March 1st is the seventh anniversary of the day the International Landmine Treaty took effect. The treaty was signed in Ottawa, Canada in 1997 and went into force on March first, 1999, after ratification by 40 countries. The United States has not yet joined the treaty.
Sylvie Brigot is the executive director of the Nobel Prize-winning International Campaign to Ban Landmines (ICBL). From Ottawa, she spoke to English to Africa reporter Joe De Capua about the effect of the treaty:
“I think it has been very successful. We started this more than 10 years ago, in 1992, calling for a total ban on landmines. We today have a convention banning this weapon. One hundred forty-nine states are parties to this convention.”
The treaty bans the use, stockpiling, production and transfer of anti-personnel landmines. It also calls on states to destroy mines already in the ground and care for those who’ve been maimed by the weapons.
The ICBL has “condemned the governments of Burma, Nepal and Russia for continuing to use anti-personnel mines.” It’s also expressing concern about possible US production of a new anti-personnel system called Spider, which could be used in a way similar to landmines. Brigot says, however, the ICBL has learned the US Congress has currently delayed action on the weapons system until it has more information.

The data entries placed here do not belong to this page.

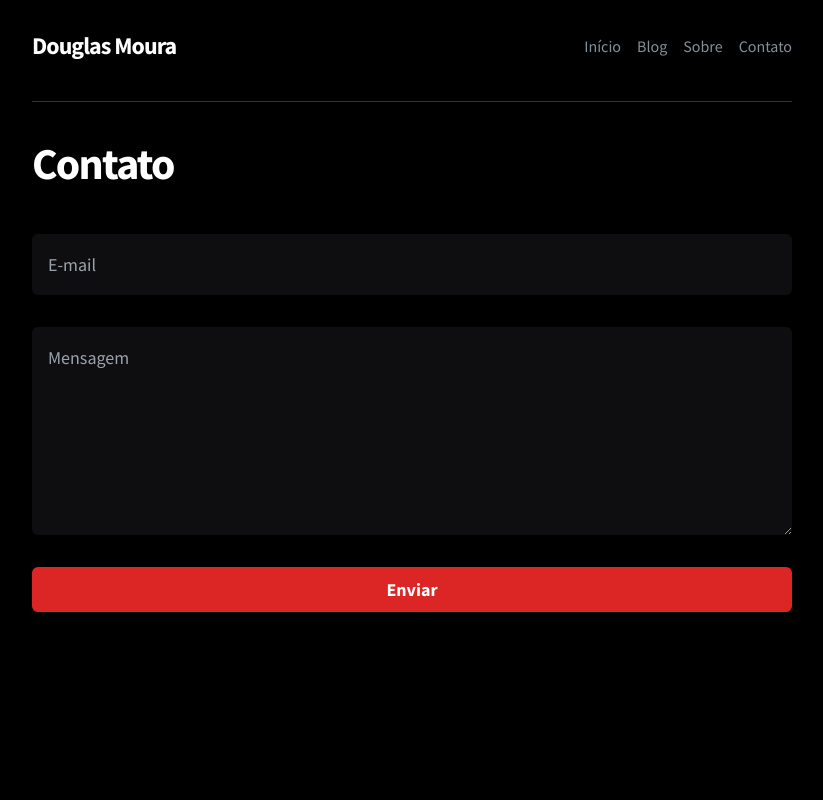
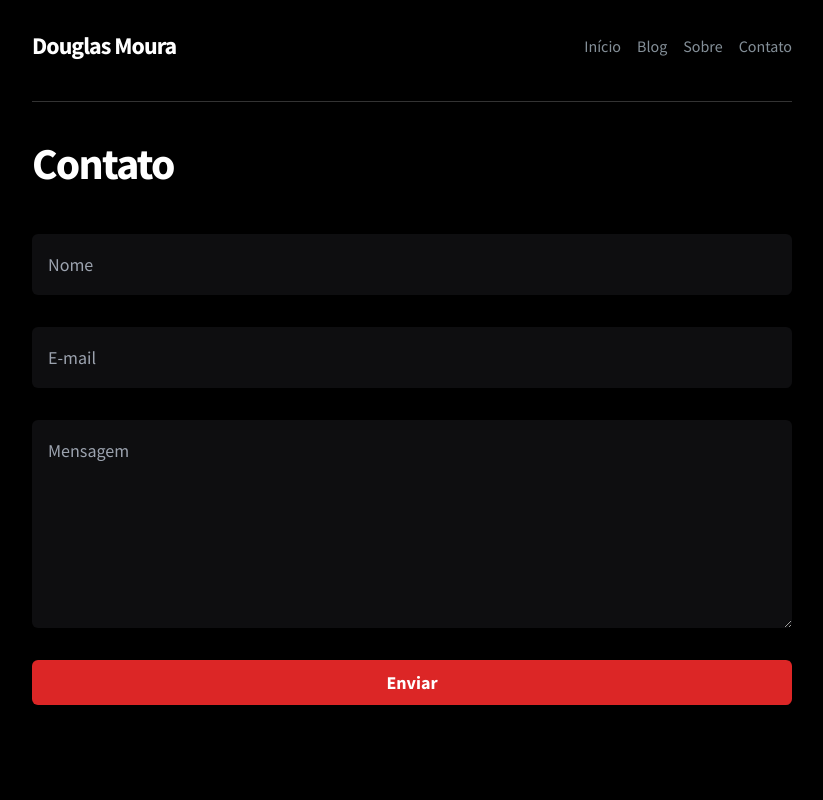
Before and after one commit to DouglasdeMoura/douglasmoura.dev, a Next.js app: page /contato in a window 1280 px wide. Shown: the top 800 px of the page, without its empty margins (228-1051 px from the left). Built offline with nearby package versions, Linux system fonts and the light colour scheme.

Commit message:
chore: replace Formik in favor of React Hooks Form

```diff
--- /dev/null
+++ b/components/contact-form.tsx
@@ -0,0 +1,90 @@
+import axios from 'axios'
+import { useState } from 'react'
+import { useForm } from 'react-hook-form'
+
+type Inputs = {
+  name: string,
+  email: string,
+  messagem: string,
+};
+
+const ContactForm = () => {
+  const { register, handleSubmit, reset, errors } = useForm<Inputs>()
+  const [serverState, setServerState] = useState({ ok: false, msg: '' })
+
+  const handleServerResponse = (ok: boolean, msg: string) => {
+    setServerState({ ok, msg })
+  }
+
+  const handleOnSubmit = (data: Inputs) => {
+    axios({
+      method: 'POST',
+      url: 'https://formspree.io/f/mwkwyelw',
+      data
+    })
+      .then(_ => {
+        handleServerResponse(true, 'Obrigado por sua mensagem!')
+        reset()
+      })
+      .catch(error => {
+        handleServerResponse(false, error.response.data.error)
+      })
+  }
+
+  return (
+    <>
+      <form onSubmit={handleSubmit(handleOnSubmit)} className="flex flex-col">
+        <label htmlFor="name" className="sr-only">Nome</label>
+        <input
+          name="name"
+          ref={register({ required: true })}
+          className="field px-4 py-4 rounded-md mb-8"
+          placeholder="Nome"
+          required
+        />
+        {errors.name && <span>Insira seu nome</span>}
+
+        <label htmlFor="email" className="sr-only">E-mail</label>
+        <input
+          name="email"
+          type="email"
+          ref={register({ required: true })}
+          className="field px-4 py-4 rounded-md mb-8"
+          placeholder="E-mail"
+          required
+        />
+        {errors.email && <span>E-mail inválido</span>}
+
+        <label htmlFor="message" className="sr-only">Mensagem</label>
+        <textarea
+          className="field px-4 py-4 rounded-md mb-8"
+          name="message"
+          rows={6}
+          placeholder="Mensagem"
+          required
+        >
+        </textarea>
+
+        <button
+          type="submit"
+          className="px-4 py-2 rounded-md mb-8 font-bold bg-red-600 text-white"
+        >
+          Enviar
+      </button>
+      </form >
+      {
+        serverState.msg && (
+          <p
+            className={
+              !serverState.ok ? 'text-red-800 bg-red-100 p-4 rounded-md text-center' : 'text-green-800 bg-green-100 p-4 rounded-md text-center'
+            }
+          >
+            {serverState.msg}
+          </p>
+        )
+      }
+    </>
+  )
+}
+
+export default ContactForm
--- a/package.json
+++ b/package.json
@@ -14,11 +14,11 @@
     "axios": "^0.21.1",
     "classnames": "2.2.6",
     "date-fns": "2.10.0",
-    "formik": "^2.2.6",
     "gray-matter": "4.0.2",
     "next": "latest",
     "react": "^16.13.0",
     "react-dom": "^16.13.0",
+    "react-hook-form": "^6.14.2",
     "remark": "11.0.2",
     "remark-html": "10.0.0",
     "typescript": "^4.0.3",
--- a/pages/contato.tsx
+++ b/pages/contato.tsx
@@ -4,47 +4,9 @@ import Layout from '../components/layout'
 import { SITE_NAME } from '../lib/constants'
 import Header from '../components/header'
 import markdownStyles from '../styles/markdown-styles.module.css'
-import { Formik, Field, Form } from 'formik'
-import * as Yup from 'yup'
-import axios from 'axios'
-import { useState } from 'react'
-
-type ContactForm = {
-  email: string
-  message: string
-}
+import ContactForm from '../components/contact-form'
 
 const Contato = () => {
-  const [serverState, setServerState] = useState({ ok: false, msg: '' })
-
-  const handleServerResponse = (ok: boolean, msg: string) => {
-    setServerState({ ok, msg })
-  }
-
-  const formSchema = Yup.object().shape({
-    email: Yup.string()
-      .email('E-mail inválido')
-      .required('Obrigatório'),
-    message: Yup.string().required('Obrigatório')
-  })
-
-  const handleOnSubmit = (values: ContactForm, actions: any) => {
-    axios({
-      method: 'POST',
-      url: 'https://formspree.io/f/mwkwyelw',
-      data: values
-    })
-      .then(_ => {
-        actions.setSubmitting(false)
-        actions.resetForm()
-        handleServerResponse(true, 'Obrigado por sua mensagem!')
-      })
-      .catch(error => {
-        actions.setSubmitting(false)
-        handleServerResponse(false, error.response.data.error)
-      })
-  }
-
   return (
     <>
       <Head>
@@ -60,47 +22,7 @@ const Contato = () => {
               </h1>
               <div className="entry-content">
                 <div className={markdownStyles.markdown}>
-                  <Formik
-                    initialValues={{
-                      email: '',
-                      message: ''
-                    }}
-                    onSubmit={handleOnSubmit}
-                    validationSchema={formSchema}
-                  >
-                    {({ isSubmitting }) => (
-                      <Form className="flex flex-col">
-                        <label htmlFor="email" className="sr-only">E-mail</label>
-                        <Field
-                          id="email"
-                          name="email"
-                          type="email"
-                          placeholder="E-mail"
-                          className="field px-4 py-4 rounded-md mb-8"
-                          required
-                        />
-                        <label htmlFor="message" className="sr-only">Mensagem</label>
-                        <Field
-                          id="message"
-                          name="message"
-                          component="textarea"
-                          placeholder="Mensagem"
-                          className="field px-4 py-4 rounded-md mb-8"
-                          rows={6}
-                          required
-                        />
-                        <button type="submit" disabled={isSubmitting} className="px-4 py-2 rounded-md mb-8 font-bold bg-red-600 text-white">
-                          Enviar
-                        </button>
-
-                        {serverState && (
-                          <p className={!serverState.ok ? 'errorMsg' : ''}>
-                            {serverState.msg}
-                          </p>
-                        )}
-                      </Form>
-                    )}
-                  </Formik>
+                  <ContactForm />
                 </div>
               </div>
             </article>
```
Also changed, not shown: 2 other files (tests, documents, lock files or other folders).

China, Cuba, India, Iran, North Korea, Pakistan, Singapore and Vietnam continue to produce landmines. “These are the ones still producing the weapons,” says Brigot, “but at the same time some of them have already adopted national implementation measures to stop the export of anti-personnel mines.”